Every entry that follows should be repeated exactly; drop the images.
START Data for processing
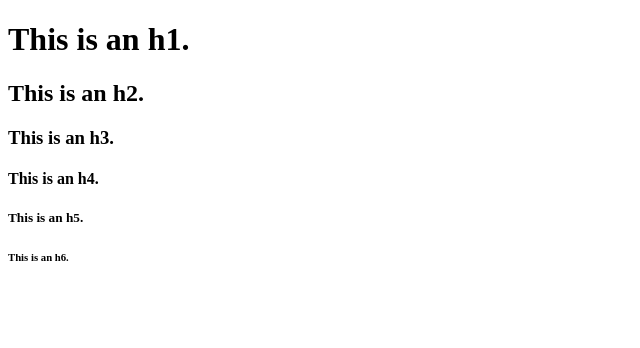
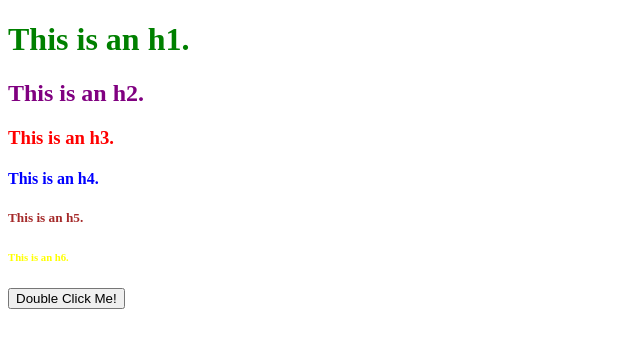
Before and after one commit to 5uperN1na/domDrills, a plain HTML site: page index.html in a window 1280 px wide. Shown: the whole page, without its empty margins (0-640 px from the left). Drawn offline with Linux system fonts and the light colour scheme.

Commit message:
Adding updates to files.

```diff
--- a/index.html
+++ b/index.html
@@ -5,6 +5,7 @@
     <meta name="viewport" content="width=device-width, initial-scale=1.0">
     <meta http-equiv="X-UA-Compatible" content="ie=edge">
     <title>Dom Drills</title>
+    <link href="styles.css" rel="stylesheet" type="text/css">
     <script src="scripts.js"></script>
 
 
--- a/scripts.js
+++ b/scripts.js
@@ -1,53 +1,94 @@
 
 window.addEventListener('DOMContentLoaded', function () {
 
+    //Created element called divcontainer
+    let divContainer = document.createElement('div');
+    divContainer.className = 'header-container';
+    //document.body.appendChild(divContainer);
 
-let div = document.createElement('div');
-div.className = 'header-container';
-//document.body.appendChild(div);
-
-//H1
+    //Created h1 element and text node then appended text node to h1 element.
     let h1 = document.createElement('h1');
     let h1Text = document.createTextNode('This is an h1.');
     h1.appendChild(h1Text);
-document.body.appendChild(h1);
 
-//H2
+    // Appended h1 element (with text node) to the divcontainer element.
+    divContainer.appendChild(h1);
+    document.body.appendChild(divContainer);
+
+    //Created H1 class
+    h1.className = 'h1';
+
+    //Created h2 element and text node then appended text node to h2 element.
     let h2 = document.createElement('h2');
     let h2Text = document.createTextNode('This is an h2.');
     h2.appendChild(h2Text);
-document.body.appendChild(h2);
 
-//H3
+    //Created H2 class
+    h2.className = 'h2';
+
+    // Appended h2 element (with text node) to the divcontainer element.
+    divContainer.appendChild(h2);
+    document.body.appendChild(divContainer);
+
+    //Created h3 element and text node then appended text node to h3 element.
     let h3 = document.createElement('h3');
     let h3Text = document.createTextNode('This is an h3.');
     h3.appendChild(h3Text);
-document.body.appendChild(h3);
 
-//H4
+    //Created H3 class
+    h3.className = 'h3';
+
+    //Appended h3 element (with text node) to the divcontainer element.
+    divContainer.appendChild(h3);
+    document.body.appendChild(divContainer);
+
+    //Created h4 element and text node then appended text node to h4 element.
     let h4 = document.createElement('h4');
     let h4Text = document.createTextNode('This is an h4.');
     h4.appendChild(h4Text);
-document.body.appendChild(h4);
 
-//H5
+    //Created H4 class
+    h4.className = 'h4';
+
+    //Appended h4 element (with text node) to the divcontainer element.
+    divContainer.appendChild(h4);
+    document.body.appendChild(divContainer);
+
+    //Created h5 element and text node then appended text node to h5 element.
     let h5 = document.createElement('h5');
     let h5Text = document.createTextNode('This is an h5.');
     h5.appendChild(h5Text);
-document.body.appendChild(h5);
 
-//H6
+    //Created H5 class
+    h5.className = 'h5';
+
+    //Appended h5 element (with text node) to the divcontainer element.
+    divContainer.appendChild(h5);
+    document.body.appendChild(divContainer);
+
+    //Created h6 element and text node then appended text node to h6 element.
+
     let h6 = document.createElement('h6');
-let h6Text = document.createTextNode('This is an h6.');
+    let h6Text = document.createTextNode('This is an h6.')
     h6.appendChild(h6Text);
-document.body.appendChild(h6);
 
+    //Created H6 class
+    h6.className = 'h6';
 
+    //Appended h6 element (with text node) to the divcontainer element.
+    divContainer.appendChild(h6);
+    document.body.appendChild(divContainer);
 
+    let button = document.createElement('button');
+    let btnText = document.createTextNode('Double Click Me!');
+    button.appendChild(btnText);
+    document.body.appendChild(button);
 
+    button.addEventListener('dblclick', function () {
 
+    let colors = ['pink', 'blue', 'orange', 'black', 'green', 'brown', 'yellow', 'red'];
 
-
+    });
 
 
 
--- a/styles.css
+++ b/styles.css
@@ -0,0 +1,23 @@
+.h1 {
+    color: green;
+}
+
+.h2 {
+    color: purple;
+}
+
+.h3 {
+    color: red;
+}
+
+.h4 {
+    color: blue;
+}
+
+.h5 {
+    color: brown;
+}
+
+.h6 {
+    color: yellow;
+}
```
Lines whose indentation alone changed are shown as unchanged.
END Data for processing
**Reply**
Before and after one commit to 5uperN1na/domDrills, a plain HTML site: page index.html in a window 1280 px wide. Shown: the whole page, without its empty margins (0-640 px from the left). Drawn offline with Linux system fonts and the light colour scheme.

Commit message:
Adding updates to files.

```diff
--- a/index.html
+++ b/index.html
@@ -5,6 +5,7 @@
     <meta name="viewport" content="width=device-width, initial-scale=1.0">
     <meta http-equiv="X-UA-Compatible" content="ie=edge">
     <title>Dom Drills</title>
+    <link href="styles.css" rel="stylesheet" type="text/css">
     <script src="scripts.js"></script>
 
 
--- a/scripts.js
+++ b/scripts.js
@@ -1,53 +1,94 @@
 
 window.addEventListener('DOMContentLoaded', function () {
 
+    //Created element called divcontainer
+    let divContainer = document.createElement('div');
+    divContainer.className = 'header-container';
+    //document.body.appendChild(divContainer);
 
-let div = document.createElement('div');
-div.className = 'header-container';
-//document.body.appendChild(div);
-
-//H1
+    //Created h1 element and text node then appended text node to h1 element.
     let h1 = document.createElement('h1');
     let h1Text = document.createTextNode('This is an h1.');
     h1.appendChild(h1Text);
-document.body.appendChild(h1);
 
-//H2
+    // Appended h1 element (with text node) to the divcontainer element.
+    divContainer.appendChild(h1);
+    document.body.appendChild(divContainer);
+
+    //Created H1 class
+    h1.className = 'h1';
+
+    //Created h2 element and text node then appended text node to h2 element.
     let h2 = document.createElement('h2');
     let h2Text = document.createTextNode('This is an h2.');
     h2.appendChild(h2Text);
-document.body.appendChild(h2);
 
-//H3
+    //Created H2 class
+    h2.className = 'h2';
+
+    // Appended h2 element (with text node) to the divcontainer element.
+    divContainer.appendChild(h2);
+    document.body.appendChild(divContainer);
+
+    //Created h3 element and text node then appended text node to h3 element.
     let h3 = document.createElement('h3');
     let h3Text = document.createTextNode('This is an h3.');
     h3.appendChild(h3Text);
-document.body.appendChild(h3);
 
-//H4
+    //Created H3 class
+    h3.className = 'h3';
+
+    //Appended h3 element (with text node) to the divcontainer element.
+    divContainer.appendChild(h3);
+    document.body.appendChild(divContainer);
+
+    //Created h4 element and text node then appended text node to h4 element.
     let h4 = document.createElement('h4');
     let h4Text = document.createTextNode('This is an h4.');
     h4.appendChild(h4Text);
-document.body.appendChild(h4);
 
-//H5
+    //Created H4 class
+    h4.className = 'h4';
+
+    //Appended h4 element (with text node) to the divcontainer element.
+    divContainer.appendChild(h4);
+    document.body.appendChild(divContainer);
+
+    //Created h5 element and text node then appended text node to h5 element.
     let h5 = document.createElement('h5');
     let h5Text = document.createTextNode('This is an h5.');
     h5.appendChild(h5Text);
-document.body.appendChild(h5);
 
-//H6
+    //Created H5 class
+    h5.className = 'h5';
+
+    //Appended h5 element (with text node) to the divcontainer element.
+    divContainer.appendChild(h5);
+    document.body.appendChild(divContainer);
+
+    //Created h6 element and text node then appended text node to h6 element.
+
     let h6 = document.createElement('h6');
-let h6Text = document.createTextNode('This is an h6.');
+    let h6Text = document.createTextNode('This is an h6.')
     h6.appendChild(h6Text);
-document.body.appendChild(h6);
 
+    //Created H6 class
+    h6.className = 'h6';
 
+    //Appended h6 element (with text node) to the divcontainer element.
+    divContainer.appendChild(h6);
+    document.body.appendChild(divContainer);
 
+    let button = document.createElement('button');
+    let btnText = document.createTextNode('Double Click Me!');
+    button.appendChild(btnText);
+    document.body.appendChild(button);
 
+    button.addEventListener('dblclick', function () {
 
+    let colors = ['pink', 'blue', 'orange', 'black', 'green', 'brown', 'yellow', 'red'];
 
-
+    });
 
 
 
--- a/styles.css
+++ b/styles.css
@@ -0,0 +1,23 @@
+.h1 {
+    color: green;
+}
+
+.h2 {
+    color: purple;
+}
+
+.h3 {
+    color: red;
+}
+
+.h4 {
+    color: blue;
+}
+
+.h5 {
+    color: brown;
+}
+
+.h6 {
+    color: yellow;
+}
```
Lines whose indentation alone changed are shown as unchanged.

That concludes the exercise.